When Miranda Stanley became a nurse, she started in the ICU, worrying about hearts, kidneys and lungs, not skin. Later, working at the Institute for Facial Surgery, she saw the need for skin care expertise, and after deciding to become a family nurse practitioner, she focused on the skin. “I saw a need for it in our office, but also in the community, since it can take four to six months to see a dermatologist,” said Stanley. “I thought, as a nurse practitioner I can treat acne, or when a patient asks how to get rid of sun spots, we can help. I never in my wildest dreams thought that I would find it (skin care) so interesting.”
Laser Platform Technology
SKIN at the Institute of Facial Technology uses a Palomar Starlux 500 Laser and Intense Pulsed Light (IPL) platform. The platform allows them to attach multiple pieces to the laser. IPL does a lot of different things: permanent hair removal, treats facial veins and hyperpigmentation (sunspots), builds collagen, removes fine wrinkles and facial vessels and treats scars.
Most of the procedures done with the laser cause little or no down time. “We also have an actual laser hand piece which is the 1540 Erbium Fractional non-ablative Laser,” said Stanley. “That does some skin resurfacing and stimulates some collagen growth. I use it a lot for acne scars as well as for tightening fine little wrinkles on the face. Fractional means there is little or no down time, maybe a little bit of redness and swelling which may last 24-48 hours. There are ablative lasers in the community and you get better results quicker, but you have to put up with more down time, maybe up to two weeks.”
Treating acne marks is one of the most difficult things they do at SKIN. “Sometimes the laser is successful, sometimes not,” said Stanley. “If the marks aren’t too deep the laser is very effective. When I attend seminars on acne scarring they all say sometimes you have to use fillers or do a macrodermabrasion.”
The recommendations for hair removal are four to six treatments. The light from the laser is attracted to the pigment in the hair, so for blondes, or those who have turned gray, it may not be very successful. Permanent hair removal is 90% effective, can be done all over the body and people do see a reduction after the first treatment.
Continuing education is very important, and Stanley attends conferences three or four times a year to learn the latest developments and recommendations in skin care. At a recent conference, she had a specific purpose in mind; research two of the latest procedures and decide which one was right for her patients. “The laser is great for fine, little wrinkles around the eyes and mouth, but not when patients have a lot of skin laxity in the lower third of their face and you start to notice some jowling,” she said. “I went on the hunt for something that was non-invasive, with minimal down time that could help with those cases.”

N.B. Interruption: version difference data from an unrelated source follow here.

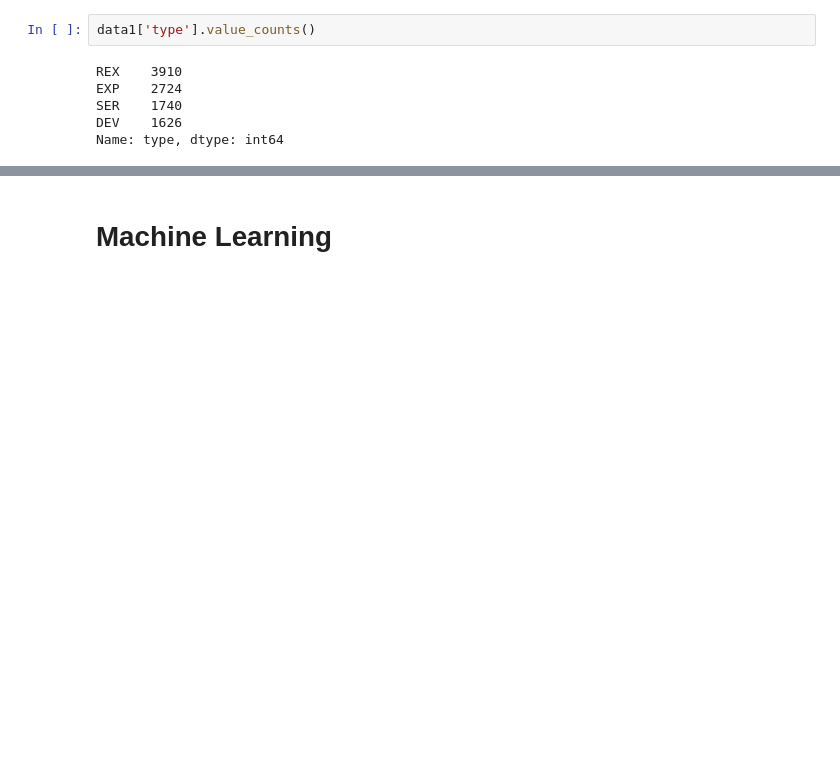
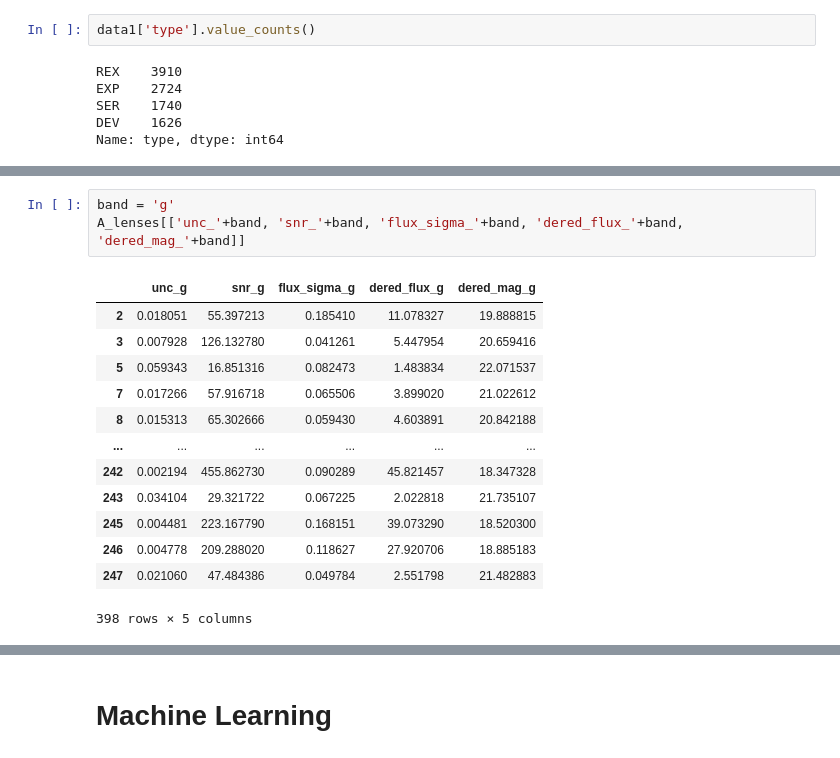
Before and after one commit to eramey16/galactic_lenses, a Jupyter notebook: Test.ipynb, the cells around one changed output, grey strips where cells are left out. Saved outputs shown, nothing was run; the diff lists cells and outputs as text; blank space fills up the shorter version.

```diff
--- a/Test.ipynb
+++ b/Test.ipynb
@@ -579,0 +677,17 @@ Name: type, dtype: int64
+# %%
+band = 'g'
+A_lenses[['unc_'+band, 'snr_'+band, 'flux_sigma_'+band, 'dered_flux_'+band, 'dered_mag_'+band]]
+# %% [output]
+|  | unc_g | snr_g | flux_sigma_g | dered_flux_g | dered_mag_g |
+| 2 | 0.018051 | 55.397213 | 0.185410 | 11.078327 | 19.888815 |
+| 3 | 0.007928 | 126.132780 | 0.041261 | 5.447954 | 20.659416 |
+| 5 | 0.059343 | 16.851316 | 0.082473 | 1.483834 | 22.071537 |
+| 7 | 0.017266 | 57.916718 | 0.065506 | 3.899020 | 21.022612 |
+| 8 | 0.015313 | 65.302666 | 0.059430 | 4.603891 | 20.842188 |
+| ... | ... | ... | ... | ... | ... |
+| 242 | 0.002194 | 455.862730 | 0.090289 | 45.821457 | 18.347328 |
+| 243 | 0.034104 | 29.321722 | 0.067225 | 2.022818 | 21.735107 |
+| 245 | 0.004481 | 223.167790 | 0.168151 | 39.073290 | 18.520300 |
+| 246 | 0.004778 | 209.288020 | 0.118627 | 27.920706 | 18.885183 |
+| 247 | 0.021060 | 47.484386 | 0.049784 | 2.551798 | 21.482883 |
+398 rows × 5 columns
```
Also changed, not shown: parts of 29 cells of this notebook, 13 other files.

Based on her findings, SKIN now has The Pelleve (pell uh vay) Wrinkle Reduction System. Stanley explained the difference between the laser and the new Pelleve system: “The laser fires a hundred different columns of heat into the skin while the Pelleve maintains the heat in the skin. It uses radio frequency waves that deliver energy deep into the skin and warms up the dermis, which stimulate it to produce collagen. It also tightens the collagen on the superficial layers so it creates a tightening on the outside of the skin as well. It takes one to three treatments and the results from one treatment may last up to six months, some research says up to eighteen months. Women will see a tightening right away from the swelling, not a bad swelling, which will go away in 24 – 48 hours. The body has been stimulated and after about 30 days a person will really start to see a difference and those changes will last up to six months.”
Treatments are usually 30 days apart and they will depend on how much of a difference a person wants to see. She is cautious about the patients she will see, since a person has to have collagen to stimulate more collagen. “I don’t want to let my patients down, so I may question the treatment of women in their 60s and those that smoke,” she said.
Stanley stresses that prevention is the key to any successful skin care regime. “Elastin is what makes our skin snap back, and our bodies stop producing it around the age of thirty,” she said. “As we are exposed to stress, UV rays and/or cigarette smoke, our elastin breaks down. We can stimulate more if we are actively working at it. Same thing with collagen. One of the easiest ways to prevent, or slow this down is to use sunscreen.”